High paying private security jobs
Zeke Miller and Jonathan Lemire Associated Press Published 8:31 p.m. UTC Aug 14, 2018 Washington – Keep your friends close and your enemies closer. And, perhaps, your potential leakers closer yet. President Donald Trump’s political operation has made a regular practice of providing soft landing-pads for discarded staffers, offering nebulous jobs at big salaries to aides who have been pushed out of his West Wing. The revelation this week that former White House assistant Omarosa Manigault Newman was offered a high-paying job on Trump’s re-election campaign in return for signing a non-disclosure agreement was the clearest demonstration yet of how a slot in the Trump orbit is being used to take care of loyalists – and protect against potential liabilities. Manigault Newman, who contends in her new book that she was offered a hush-money contract with the Trump campaign paying $15,000 a month, is hardly the first erstwhile staffer to find a lucrative off-ramp … [Read more...] about No leaks: Cushy job offers for discarded Trump staffers

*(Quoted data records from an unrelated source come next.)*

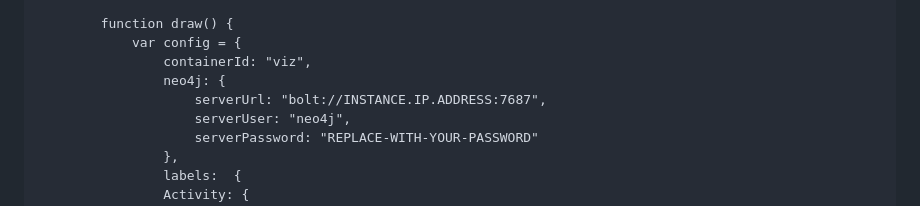
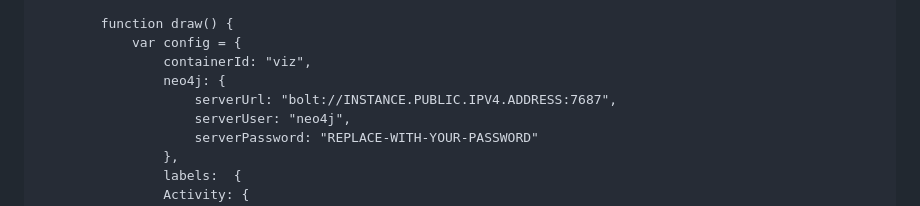
Before and after one commit to ProvenanceAnalytics/vis, a Markdown page: README.md, the part around the change. Drawn GitHub-style.

```diff
--- a/README.md
+++ b/README.md
@@ -665,7 +665,7 @@ If at any point the placement of the code seems to not make sense, here is the f
             var config = {
                 containerId: "viz",
                 neo4j: {
-                    serverUrl: "bolt://INSTANCE.IP.ADDRESS:7687",
+                    serverUrl: "bolt://INSTANCE.PUBLIC.IPV4.ADDRESS:7687",
                     serverUser: "neo4j",
                     serverPassword: "REPLACE-WITH-YOUR-PASSWORD"
                 },
```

JC Reindl Detroit Free Press Published 1:34 p.m. UTC Jun 14, 2018 Detroit's rebound has brought a surge in new artisanal restaurants, renovated office space and $2,000-per-month loft apartments in the past five years. It also has spawned hundreds of new employment opportunities in private security to watch over those businesses and their employees and patrons. Many of these security jobs have gone to Detroit residents, extending economic benefits of the revitalization happening in the greater downtown — critics call it gentrification — to more individuals who live in the still-struggling neighborhoods. Private guard contractors hold regular hiring events that attract dozens of Detroiters seeking a primary or second job. The jobs do pay better than working fast food or some retail positions. The larger security firms also offer optional health care … [Read more...] about Detroit’s rebound brings surge in downtown security jobs

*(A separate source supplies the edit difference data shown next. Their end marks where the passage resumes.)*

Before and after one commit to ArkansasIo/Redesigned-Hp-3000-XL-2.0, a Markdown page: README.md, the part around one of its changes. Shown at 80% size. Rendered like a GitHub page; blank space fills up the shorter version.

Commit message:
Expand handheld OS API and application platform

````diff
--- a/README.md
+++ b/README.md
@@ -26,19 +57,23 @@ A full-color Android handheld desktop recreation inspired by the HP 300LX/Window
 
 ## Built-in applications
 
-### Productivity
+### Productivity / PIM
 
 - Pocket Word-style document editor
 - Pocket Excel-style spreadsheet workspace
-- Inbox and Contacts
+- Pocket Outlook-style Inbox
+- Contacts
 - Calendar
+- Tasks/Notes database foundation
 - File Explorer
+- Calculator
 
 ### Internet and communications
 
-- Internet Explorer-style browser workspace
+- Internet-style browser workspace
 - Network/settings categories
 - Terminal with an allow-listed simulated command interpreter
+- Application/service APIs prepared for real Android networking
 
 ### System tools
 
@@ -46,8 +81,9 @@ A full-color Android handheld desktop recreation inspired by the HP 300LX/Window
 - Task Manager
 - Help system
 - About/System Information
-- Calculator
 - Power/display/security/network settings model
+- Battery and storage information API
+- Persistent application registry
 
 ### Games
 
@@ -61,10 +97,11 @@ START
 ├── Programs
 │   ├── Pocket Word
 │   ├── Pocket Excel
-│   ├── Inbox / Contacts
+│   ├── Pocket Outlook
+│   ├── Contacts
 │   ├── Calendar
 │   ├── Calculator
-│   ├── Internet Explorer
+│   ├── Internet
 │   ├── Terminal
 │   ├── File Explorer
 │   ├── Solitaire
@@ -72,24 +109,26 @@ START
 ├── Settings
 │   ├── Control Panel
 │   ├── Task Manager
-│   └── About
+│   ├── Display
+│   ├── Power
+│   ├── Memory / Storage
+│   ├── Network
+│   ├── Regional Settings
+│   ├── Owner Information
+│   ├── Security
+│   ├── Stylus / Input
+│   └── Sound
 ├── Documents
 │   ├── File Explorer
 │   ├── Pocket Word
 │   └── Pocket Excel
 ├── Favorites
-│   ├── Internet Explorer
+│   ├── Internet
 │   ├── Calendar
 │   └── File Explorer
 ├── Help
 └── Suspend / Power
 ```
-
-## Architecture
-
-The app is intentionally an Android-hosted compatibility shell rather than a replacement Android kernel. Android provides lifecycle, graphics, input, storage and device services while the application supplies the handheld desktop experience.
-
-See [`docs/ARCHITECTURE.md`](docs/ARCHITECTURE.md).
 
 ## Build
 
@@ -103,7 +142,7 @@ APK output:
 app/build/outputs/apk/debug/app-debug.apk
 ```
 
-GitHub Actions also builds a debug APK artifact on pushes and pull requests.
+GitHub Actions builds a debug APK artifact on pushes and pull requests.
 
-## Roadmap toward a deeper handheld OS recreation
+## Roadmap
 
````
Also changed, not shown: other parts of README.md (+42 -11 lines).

Frank Witsil Detroit Free Press Published 10:01 p.m. UTC Jun 3, 2018 Jamika Ruffin is a part-time Burger King cashier trying to make ends meet on about $9.25 an hour. "The money they pay me is not worth what you have to put up with when it comes down to these customers," said the single, 25-year-old Highland Park mother of two, adding that after taxes and child care expenses there's not much left. "It needs to go up more." On Monday, she and about 150 other lower-wage workers will have a chance to make their case for better wages to four key Democratic representatives to Congress — Sander Levin, Royal Oak; Dan Kildee, Flint; Debbie Dingell, Dearborn, and Brenda Lawrence, Southfield — at an open, town hall-style meeting at 11 a.m. at Wayne County Community College in Detroit. Ruffin said she could be collecting public assistance instead of working. "But," she added, "I prefer to get up and work and show my kids there's … [Read more...] about Fast-food workers demand pay increase: Are unions the answer?

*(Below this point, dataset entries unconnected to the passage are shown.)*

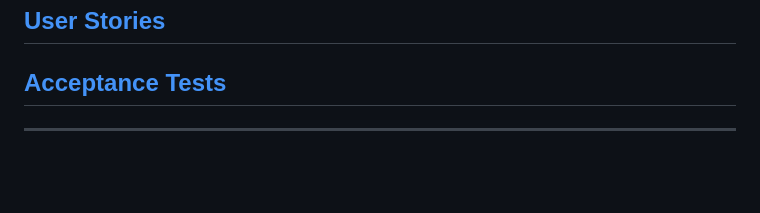
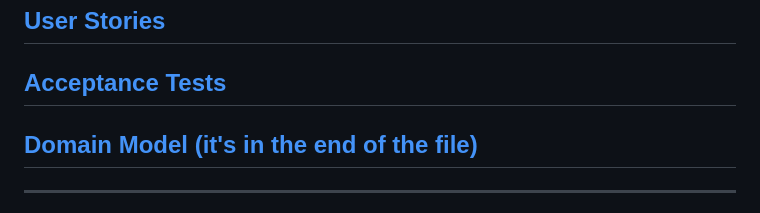
Before and after one commit to IMS-up2021/FEUP_ESOF, a Markdown page: README.md, the part around the change. Rendered like a GitHub page; blank space fills up the shorter version.

Commit message:
Updated readme to add a link to the Domain model

```diff
--- a/README.md
+++ b/README.md
@@ -53,6 +53,8 @@ Product vision:
 
 ## [Acceptance Tests](./docs/requirements.md)
 
+## [Domain Model (it's in the end of the file)](./docs/requirements.md)
+
 
 ------------------------------------------------------------------------------------------------------------------------------------
 
```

Pikesville High School senior Josh Borris is working this summer, but he won't be paid. Completing a second summer as an intern at Correct Rx Pharmacy Services Inc. in Linthicum Heights, he said, is more valuable than earning money at a traditional summer job."I want to one day be a pharmacist researcher figuring out how drugs interact with the human body," he said of his summer work at the institutional pharmacy company. "This internship is an experience for the future."Even as fewer teens seek to work during the summer, some like Borris are pursuing internships or other experiences they hope will give them a leg up on their intended careers."Right now, there is pressure on finding a career," said John A. Challenger, CEO of the employment-consulting firm Challenger, Gray & Christmas. "People worry that there won't be something for them coming out of school."But not everyone. Many teenagers simply don't want to work. Only about a million of the 11 million youths between 16 and 19 … [Read more...] about Teens forgo traditional summer jobs to build careers